Edit tracking data
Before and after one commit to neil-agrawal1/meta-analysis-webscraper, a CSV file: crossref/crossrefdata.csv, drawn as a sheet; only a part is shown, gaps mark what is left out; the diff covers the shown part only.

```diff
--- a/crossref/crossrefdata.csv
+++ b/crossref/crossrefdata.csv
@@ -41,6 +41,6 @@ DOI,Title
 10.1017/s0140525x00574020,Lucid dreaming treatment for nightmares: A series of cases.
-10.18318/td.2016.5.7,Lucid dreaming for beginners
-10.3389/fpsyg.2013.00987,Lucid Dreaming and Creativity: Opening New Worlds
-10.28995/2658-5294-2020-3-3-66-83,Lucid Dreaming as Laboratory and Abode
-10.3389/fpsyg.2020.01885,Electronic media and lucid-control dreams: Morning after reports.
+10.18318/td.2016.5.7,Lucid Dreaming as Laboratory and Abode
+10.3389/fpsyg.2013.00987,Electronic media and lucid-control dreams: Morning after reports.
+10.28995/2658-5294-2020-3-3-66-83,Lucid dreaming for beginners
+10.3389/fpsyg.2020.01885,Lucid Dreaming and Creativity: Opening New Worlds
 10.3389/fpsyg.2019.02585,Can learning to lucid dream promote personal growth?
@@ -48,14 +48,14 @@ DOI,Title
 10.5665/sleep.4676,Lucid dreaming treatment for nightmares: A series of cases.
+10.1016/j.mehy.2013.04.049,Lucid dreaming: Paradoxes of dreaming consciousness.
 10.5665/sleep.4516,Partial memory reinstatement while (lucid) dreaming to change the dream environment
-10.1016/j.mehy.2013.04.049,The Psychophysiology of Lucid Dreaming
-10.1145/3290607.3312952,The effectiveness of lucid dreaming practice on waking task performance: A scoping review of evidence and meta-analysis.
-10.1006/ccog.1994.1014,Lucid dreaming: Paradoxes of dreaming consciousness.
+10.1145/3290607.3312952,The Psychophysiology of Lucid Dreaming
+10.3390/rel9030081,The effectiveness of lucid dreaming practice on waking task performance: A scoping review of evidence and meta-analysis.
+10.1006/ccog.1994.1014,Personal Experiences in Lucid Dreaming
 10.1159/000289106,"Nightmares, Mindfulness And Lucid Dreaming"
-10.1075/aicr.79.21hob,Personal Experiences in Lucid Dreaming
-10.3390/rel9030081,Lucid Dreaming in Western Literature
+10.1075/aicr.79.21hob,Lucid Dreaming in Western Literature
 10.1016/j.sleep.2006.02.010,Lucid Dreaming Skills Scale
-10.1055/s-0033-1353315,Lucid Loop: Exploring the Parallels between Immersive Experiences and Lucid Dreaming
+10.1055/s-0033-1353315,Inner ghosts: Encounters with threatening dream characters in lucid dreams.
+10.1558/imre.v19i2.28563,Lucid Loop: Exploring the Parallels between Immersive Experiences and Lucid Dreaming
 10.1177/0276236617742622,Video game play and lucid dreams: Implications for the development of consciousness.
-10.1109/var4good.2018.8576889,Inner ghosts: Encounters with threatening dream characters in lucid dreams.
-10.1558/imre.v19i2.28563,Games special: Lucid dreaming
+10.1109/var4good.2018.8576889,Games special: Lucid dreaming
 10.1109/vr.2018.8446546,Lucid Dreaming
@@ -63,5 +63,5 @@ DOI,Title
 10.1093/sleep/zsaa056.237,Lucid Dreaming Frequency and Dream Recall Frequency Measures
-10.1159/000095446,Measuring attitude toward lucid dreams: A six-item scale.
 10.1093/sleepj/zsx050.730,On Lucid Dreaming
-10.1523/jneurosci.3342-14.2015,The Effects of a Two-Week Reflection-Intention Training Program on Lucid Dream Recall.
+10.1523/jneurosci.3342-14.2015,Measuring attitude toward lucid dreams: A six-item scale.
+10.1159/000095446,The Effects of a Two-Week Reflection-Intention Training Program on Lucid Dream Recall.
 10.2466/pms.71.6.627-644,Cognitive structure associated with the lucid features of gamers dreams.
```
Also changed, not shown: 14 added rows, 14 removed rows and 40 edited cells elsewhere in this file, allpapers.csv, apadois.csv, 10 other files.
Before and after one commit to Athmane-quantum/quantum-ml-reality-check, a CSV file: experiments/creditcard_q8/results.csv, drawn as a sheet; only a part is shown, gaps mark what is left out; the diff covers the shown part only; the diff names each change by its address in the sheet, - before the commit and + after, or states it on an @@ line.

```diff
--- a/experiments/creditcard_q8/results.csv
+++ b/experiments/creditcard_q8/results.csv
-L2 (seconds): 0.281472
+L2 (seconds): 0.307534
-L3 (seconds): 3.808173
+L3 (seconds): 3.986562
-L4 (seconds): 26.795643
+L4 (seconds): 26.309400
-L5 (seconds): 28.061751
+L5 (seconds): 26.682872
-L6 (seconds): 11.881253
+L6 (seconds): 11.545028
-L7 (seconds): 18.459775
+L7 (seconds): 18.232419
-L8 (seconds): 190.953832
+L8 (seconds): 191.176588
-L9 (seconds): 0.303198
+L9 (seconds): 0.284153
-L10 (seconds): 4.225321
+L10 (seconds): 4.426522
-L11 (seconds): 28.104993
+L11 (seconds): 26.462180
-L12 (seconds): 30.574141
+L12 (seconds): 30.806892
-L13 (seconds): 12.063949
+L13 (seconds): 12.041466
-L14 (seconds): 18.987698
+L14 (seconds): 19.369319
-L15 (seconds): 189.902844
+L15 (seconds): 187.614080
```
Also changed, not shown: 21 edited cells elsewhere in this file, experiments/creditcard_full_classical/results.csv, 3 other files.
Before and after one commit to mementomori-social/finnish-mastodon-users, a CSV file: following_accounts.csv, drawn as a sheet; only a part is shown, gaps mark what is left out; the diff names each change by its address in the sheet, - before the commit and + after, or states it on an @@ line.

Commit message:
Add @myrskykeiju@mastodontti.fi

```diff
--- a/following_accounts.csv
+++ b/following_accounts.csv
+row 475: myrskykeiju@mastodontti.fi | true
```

**GOAL OF THE EXERCISE**
In the records above, count the lines that contain the word "dreams" and state only that count.

**SOLUTION TO THIS TASK**
8